Duquesne University School of Law

Prof. Oranburg discusses the sharing economy in Federalist Society video

Friday, January 6, 2017

Prof. Seth Oranburg is a featured speaker in a new video by The Federalist Society, Regulating Rideshare: The Rise of the Sharing Economy

The sharing economy is disrupting industries and transforming how people work, says the national group, but experts can’t even agree on what to call it. Oranburg joins lawyers, public policy professionals, and workers in discussing the legal and regulatory issues that continue to emerge as Uber, Lyft, airbnb, TaskRabbit, and similar platforms play an increasingly role in society.  

The video is the society's second in a series about the topic.

The Federalist Society for Law and Public Policy Studies is a group of conservatives and libertarians interested in the state of the legal order. The group was founded on the principles that the state exists to preserve freedom, that the separation of governmental powers is central to the U.S. Constitution, and that it is the province and duty of the judiciary to say what the law is, not what it should be.  The Society seeks to promote an awareness of these principles and to further them through its activities. 

Oranburg first appears at 1:27 in the society’s video, noting that he prefers to use the term peer-to-peer economy instead of sharing economy.  As a society, he says, “We need to make some larger decisions about whether we want to ensure that people are protected and that jobs are secure – which means not changing quickly – or to allow change to unfold in the hope that we will end up in a better society. 

“There is always a trade-off between making things safer and making them affordable,” the Duquesne Law professor says later in the piece. “And there is always a trade-off between government regulation and freedom of choice. That’s something as a society we need to re-evaluate now that we have new tools to have new choices.” 

Watch The Federalist Society’s video on YouTube or Facebook and share your opinions. 
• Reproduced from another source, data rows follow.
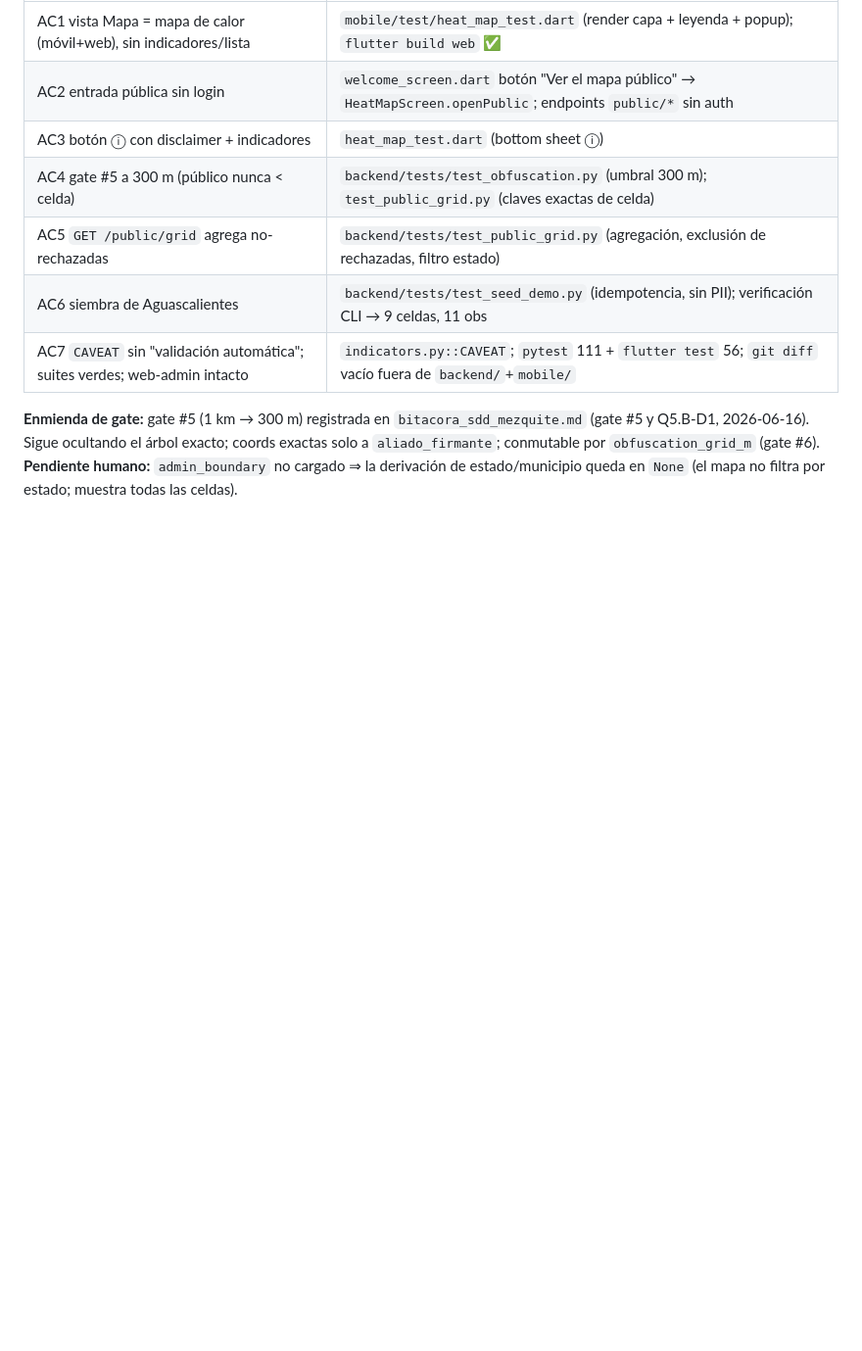
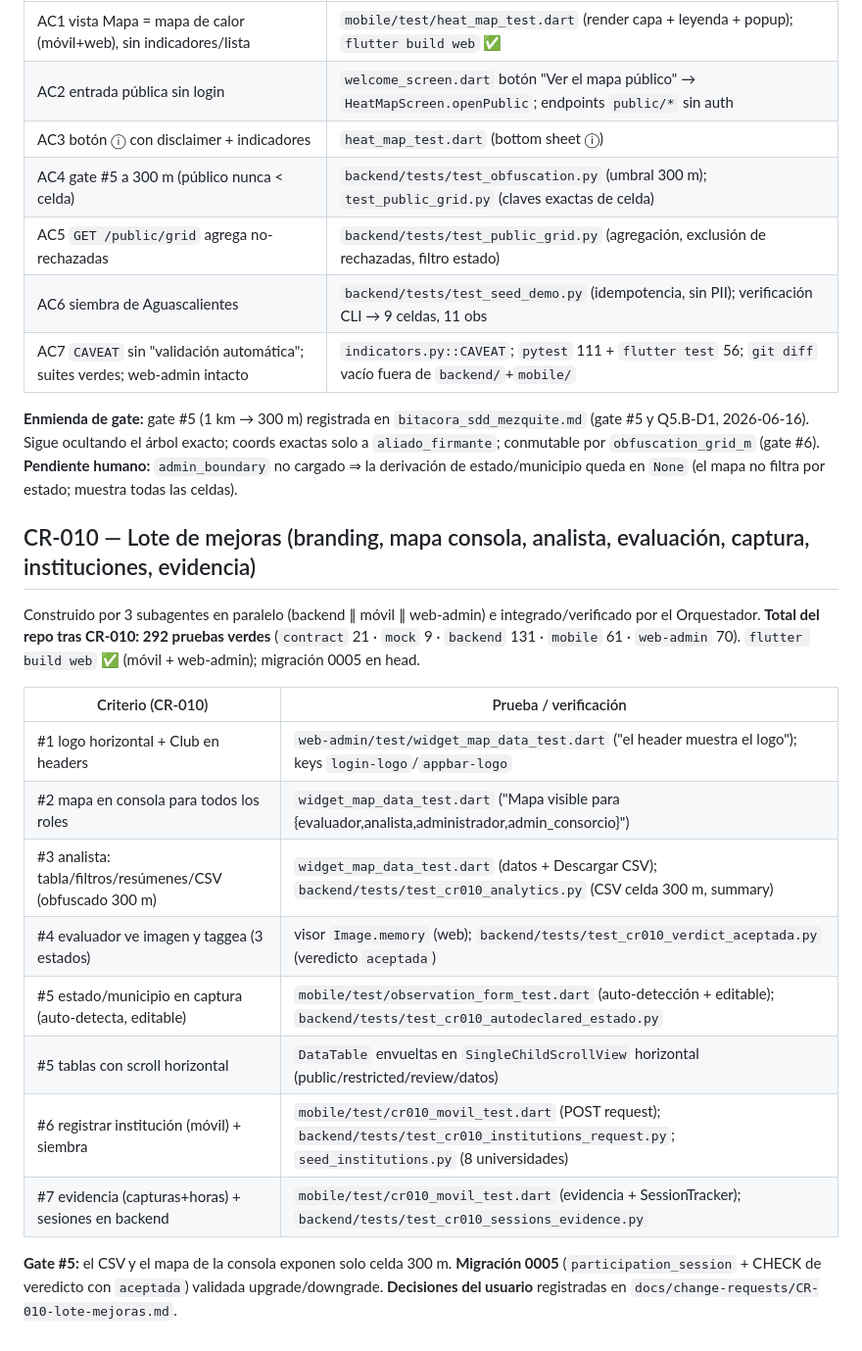
Before and after one commit to ovelazquezj/mezquites, a Markdown page: TRACEABILITY.md, the part around the change. Shown at 98% size. Rendered like a GitHub page; blank space fills up the shorter version.

```diff
--- a/TRACEABILITY.md
+++ b/TRACEABILITY.md
@@ -204,3 +204,24 @@ Construido por dos subagentes (A backend ∥ B móvil) e integrado/verificado po
 Q5.B-D1, 2026-06-16). Sigue ocultando el árbol exacto; coords exactas solo a `aliado_firmante`;
 conmutable por `obfuscation_grid_m` (gate #6). **Pendiente humano:** `admin_boundary` no cargado ⇒ la
 derivación de estado/municipio queda en `None` (el mapa no filtra por estado; muestra todas las celdas).
+
+## CR-010 — Lote de mejoras (branding, mapa consola, analista, evaluación, captura, instituciones, evidencia)
+
+Construido por 3 subagentes en paralelo (backend ∥ móvil ∥ web-admin) e integrado/verificado por el
+Orquestador. **Total del repo tras CR-010: 292 pruebas verdes** (`contract` 21 · `mock` 9 · `backend` 131 ·
+`mobile` 61 · `web-admin` 70). `flutter build web` ✅ (móvil + web-admin); migración 0005 en head.
+
+| Criterio (CR-010) | Prueba / verificación |
+|---|---|
+| #1 logo horizontal + Club en headers | `web-admin/test/widget_map_data_test.dart` ("el header muestra el logo"); keys `login-logo`/`appbar-logo` |
+| #2 mapa en consola para todos los roles | `widget_map_data_test.dart` ("Mapa visible para {evaluador,analista,administrador,admin_consorcio}") |
+| #3 analista: tabla/filtros/resúmenes/CSV (obfuscado 300 m) | `widget_map_data_test.dart` (datos + Descargar CSV); `backend/tests/test_cr010_analytics.py` (CSV celda 300 m, summary) |
+| #4 evaluador ve imagen y taggea (3 estados) | visor `Image.memory` (web); `backend/tests/test_cr010_verdict_aceptada.py` (veredicto `aceptada`) |
+| #5 estado/municipio en captura (auto-detecta, editable) | `mobile/test/observation_form_test.dart` (auto-detección + editable); `backend/tests/test_cr010_autodeclared_estado.py` |
+| #5 tablas con scroll horizontal | `DataTable` envueltas en `SingleChildScrollView` horizontal (public/restricted/review/datos) |
+| #6 registrar institución (móvil) + siembra | `mobile/test/cr010_movil_test.dart` (POST request); `backend/tests/test_cr010_institutions_request.py`; `seed_institutions.py` (8 universidades) |
+| #7 evidencia (capturas+horas) + sesiones en backend | `mobile/test/cr010_movil_test.dart` (evidencia + SessionTracker); `backend/tests/test_cr010_sessions_evidence.py` |
+
+**Gate #5:** el CSV y el mapa de la consola exponen solo celda 300 m. **Migración 0005**
+(`participation_session` + CHECK de veredicto con `aceptada`) validada upgrade/downgrade. **Decisiones del
+usuario** registradas en `docs/change-requests/CR-010-lote-mejoras.md`.
```
Also changed, not shown: docs/change-requests/CR-010-lote-mejoras.md (+10 -1 lines), docs/change-requests/README.md (+1 -0 lines).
Oranburg is an assistant professor of law who studies the effect of law on innovation and the economy. His research includes Internet shareholder activism, crowdfunding, venture capital and angel investing, smart contracts, network effects, information brokerage, and other commercial activities that relate to securities regulation, corporate finance, business associations, contracts, and related legal issues. He joined the Duquesne Law faculty in 2016.